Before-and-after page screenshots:
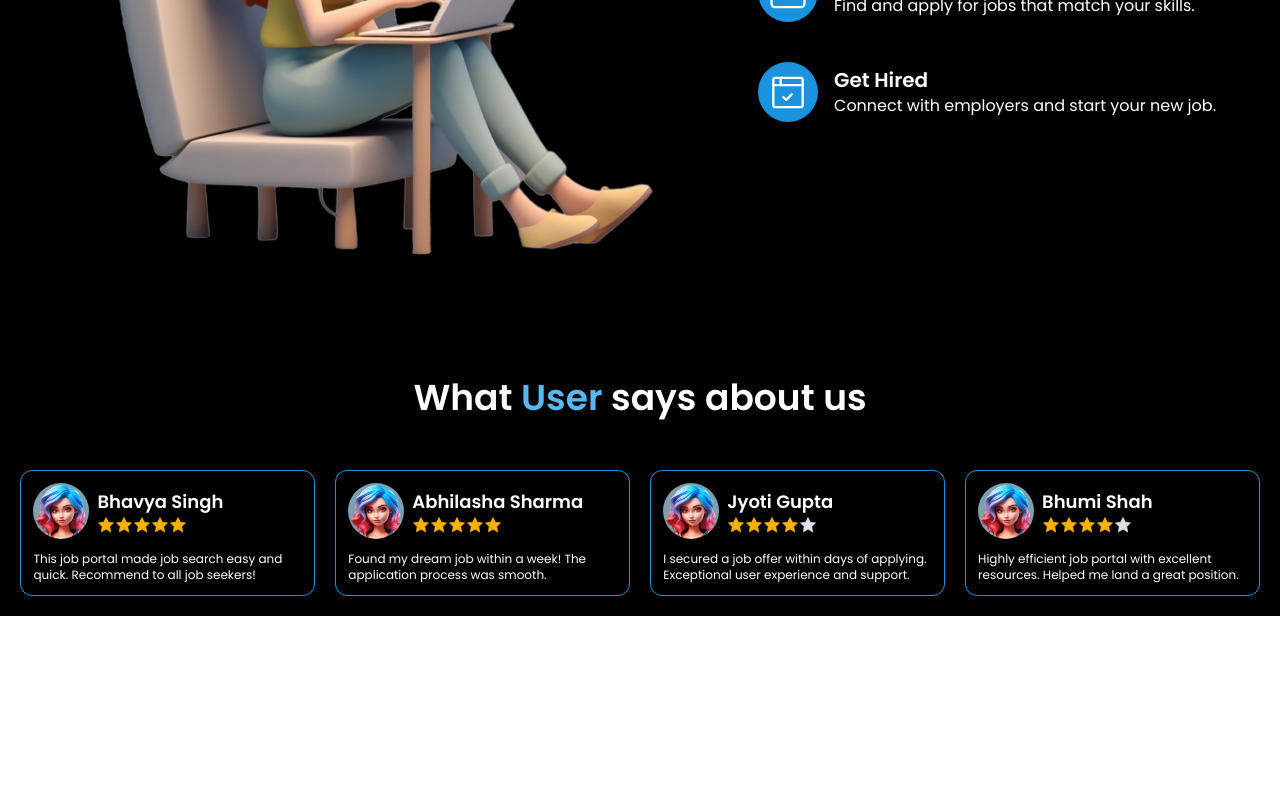
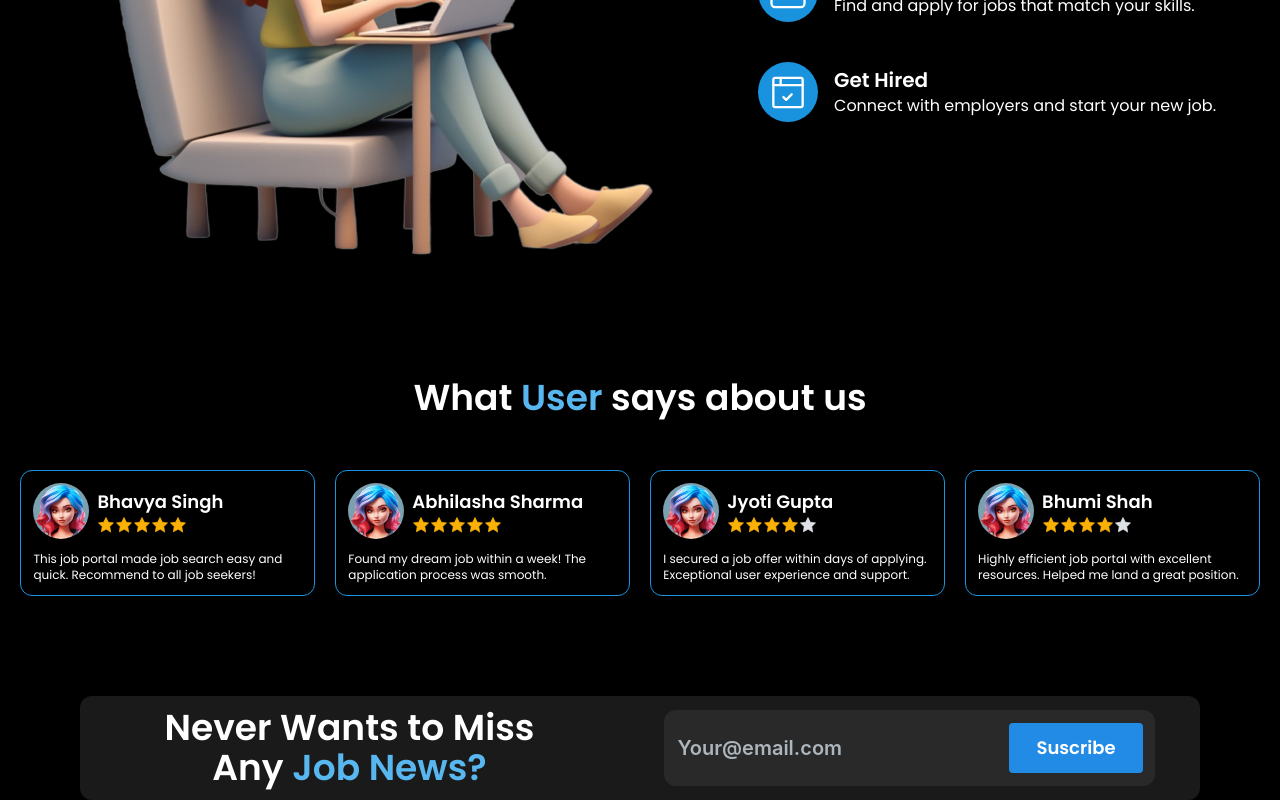
Before and after one commit to sharmakrishna1010/job-portal-frontend, a React (Vite) app: page / in a window 1280 px wide. Shown: the part 1722-2522 px from the top of the page. Before the commit the page ends 2338 px from the top, so only its background shows below. Built offline with nearby package versions, Linux system fonts and the light colour scheme.

Commit message:
Add Subscribe component

```diff
--- /dev/null
+++ b/src/components/landingPage/Subscribe.tsx
@@ -0,0 +1,22 @@
+import { Button, TextInput } from "@mantine/core"
+
+function Subscribe() {
+    return (
+        <div className="mt-20 text-white flex items-center bg-black-900 mx-20 py-3 rounded-xl justify-around">
+            <div className="text-4xl w-2/5 font-semibold text-center">
+                Never Wants to Miss Any <span className="text-picton-blue-400">Job News?</span>
+            </div>
+            <div className="flex gap-4 bg-black-800 px-3 py-2 rounded-xl items-center ">
+                <TextInput
+                className="[&_input]:text-white! [&_input]:font-semibold! "
+                    variant="unstyled"
+                    placeholder="Your@email.com"
+                    size="xl"
+                />
+                <Button size="lg" color="blue.6" variant="filled" className="[&_button:rounded-lg]">Suscribe</Button>
+            </div>
+        </div>
+    )
+}
+
+export default Subscribe
--- a/src/pages/HomePage.tsx
+++ b/src/pages/HomePage.tsx
@@ -2,6 +2,7 @@ import Header from "../components/header/Header"
 import Companies from "../components/landingPage/Companies"
 import DreamJob from "../components/landingPage/DreamJob"
 import JobCategory from "../components/landingPage/JobCategory"
+import Subscribe from "../components/landingPage/Subscribe"
 import Testimonials from "../components/landingPage/Testimonials"
 import Working from "../components/landingPage/Working"
 
@@ -14,6 +15,7 @@ function HomePage() {
       <JobCategory />
       <Working />
       <Testimonials />
+      <Subscribe />
     </div>
   )
 }
```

**Directions for this task:** Check every line above for the word "landingPage" and copy those that have it.

**Your solution:**
+++ b/src/components/landingPage/Subscribe.tsx
 import Companies from "../components/landingPage/Companies"
 import DreamJob from "../components/landingPage/DreamJob"
 import JobCategory from "../components/landingPage/JobCategory"
+import Subscribe from "../components/landingPage/Subscribe"
 import Testimonials from "../components/landingPage/Testimonials"
 import Working from "../components/landingPage/Working"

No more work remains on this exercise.